The great amateur Bobby Jones once famously said: “Golf is played mainly on a five-and-a-half-inch course… the space between your ears.” Golf is undoubtedly one of the most mentally challenging sports there is. It’s an individual pursuit and there’s nobody to help you on the fairways if, and when, things start to turn sour. If self-belief goes and negative, irrational thoughts begin to dominate, your scorecard will probably start to read something like a premium-rate phone number.
Matt Wallace made a birdie at the first extra hole of the Hero Indian Open to see off fellow Englishman Andrew Johnston and win his second European Tour title. Wallace had a share of the lead going into the final day and a closing 68 saw him finish on 11-under-par, a four-round score that had already been posted by Johnston following his final round 66. The pair returned to the par-5 18th to settle the tournament over extra holes.
Muck Rack makes it simple to find people, tweets, or articles that mention any name, keyword, company, hashtag etc. We've compiled this guide to help you make the most of your search.
Selecting a term
Start searching tweets, articles from media outlets, articles mentioned in tweets, journalists'
names, titles and bios with some suggested searches:
Companies or Topics (e.g. iPhone, Microsoft)
Phrases (e.g. "cloud computing") — use quotes to keep the terms together
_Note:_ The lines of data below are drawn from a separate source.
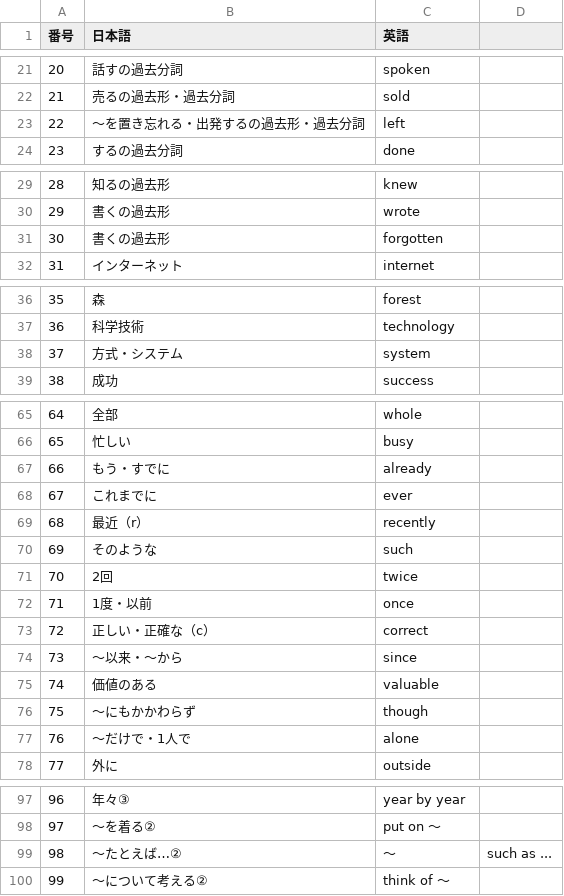
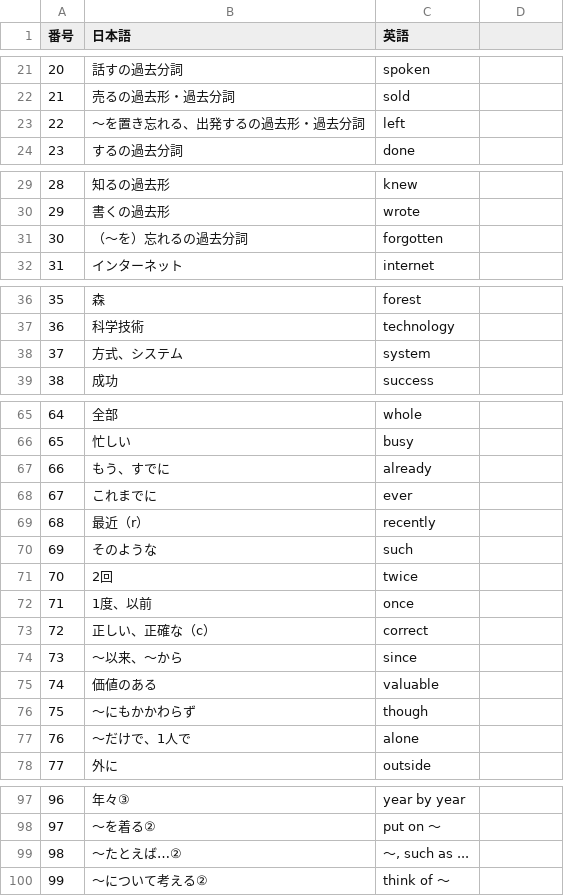
Before and after one commit to spacerobo2-rgb/english-word-app, a CSV file: words.csv, drawn as a sheet; only a part is shown, gaps mark what is left out; the diff covers the shown part only.

```diff
--- a/words.csv
+++ b/words.csv
@@ -22,3 +22,3 @@
 21,売るの過去形・過去分詞,sold
-22,～を置き忘れる・出発するの過去形・過去分詞,left
+22,～を置き忘れる、出発するの過去形・過去分詞,left
 23,するの過去分詞,done
@@ -30,3 +30,3 @@
 29,書くの過去形,wrote
-30,書くの過去形,forgotten
+30,（～を）忘れるの過去分詞,forgotten
 31,インターネット,internet
@@ -37,3 +37,3 @@
 36,科学技術,technology
-37,方式・システム,system
+37,方式、システム,system
 38,成功,success
@@ -66,3 +66,3 @@
 65,忙しい,busy
-66,もう・すでに,already
+66,もう、すでに,already
 67,これまでに,ever
@@ -71,8 +71,8 @@
 70,2回,twice
-71,1度・以前,once
-72,正しい・正確な（c）,correct
-73,～以来・～から,since
+71,1度、以前,once
+72,正しい、正確な（c）,correct
+73,～以来、～から,since
 74,価値のある,valuable
 75,～にもかかわらず,though
-76,～だけで・1人で,alone
+76,～だけで、1人で,alone
 77,外に,outside
@@ -98,3 +98,3 @@
 97,～を着る②,put on ～
-98,～たとえば…②,～, such as ...
+98,～たとえば…②,"～, such as ..."
 99,～について考える②,think of ～
```
Also changed, not shown: 3 edited cells elsewhere in this file, 3 other files.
Twitter handles (e.g. @username) — returns those who have mentioned or replied to
Names (e.g. "David Pogue")
Hashtags (e.g. #sxsw, #london2012)
Bio details (e.g. vegan, Olympics, father)
Muck Rack's Advanced Search allows for many boolean operators.
Find results that mention multiple specified terms, use AND or
+. For example, ensure each result contains both Elon Musk and Mark Zuckerberg by
searching Musk AND Zuckerberg or Musk + Zuckerberg.
Use the operators OR or , to broaden your search when you'd like either of
multiple terms to appear in results. (This is the default behavior of our search when no operators
are used). For example, results will contain either cake or cookie by searching cake OR cookie or cake,cookie
Use NOT or - to subtract results from your search. For
example, searching Disney will yield results about the Walt Disney Company as well as Walt Disney
World Resort. To exclude mentions of Disney World, search for Disney -World or Disney
When using one of these operators with a phrase, enclose it in quotation marks. For example, you can
find results about smartphones excluding Apple's iPhone 4S by searching smartphone -"iPhone
Exact case matching or punctuation
If you're searching for a brand name or keyword that relies on specific punctuation marks or capitalization, you can
find results that match your exact query by adding matchcase: before the keyword you're searching for, like matchcase:E*TRADE .
Use parentheses to separate multiple
boolean phrases. For example, to find journalists talking about having fun in Disney World or
Disneyland, search for ("disney world" OR disneyland) AND fun.
An asterisk can be used to search for any variation of a root word truncated by the asterisk. For example, searching for admin* will return results for administrator, administration, administer, administered, etc.
A near operator is an AND operator where you can control the distance between the words. You can vary the distance the near operation uses by adding a forward slash and number (between 0-99) such as strawberries NEAR/10 "whipped cream", which means the strawberries must exist within 10 words of "whipped cream".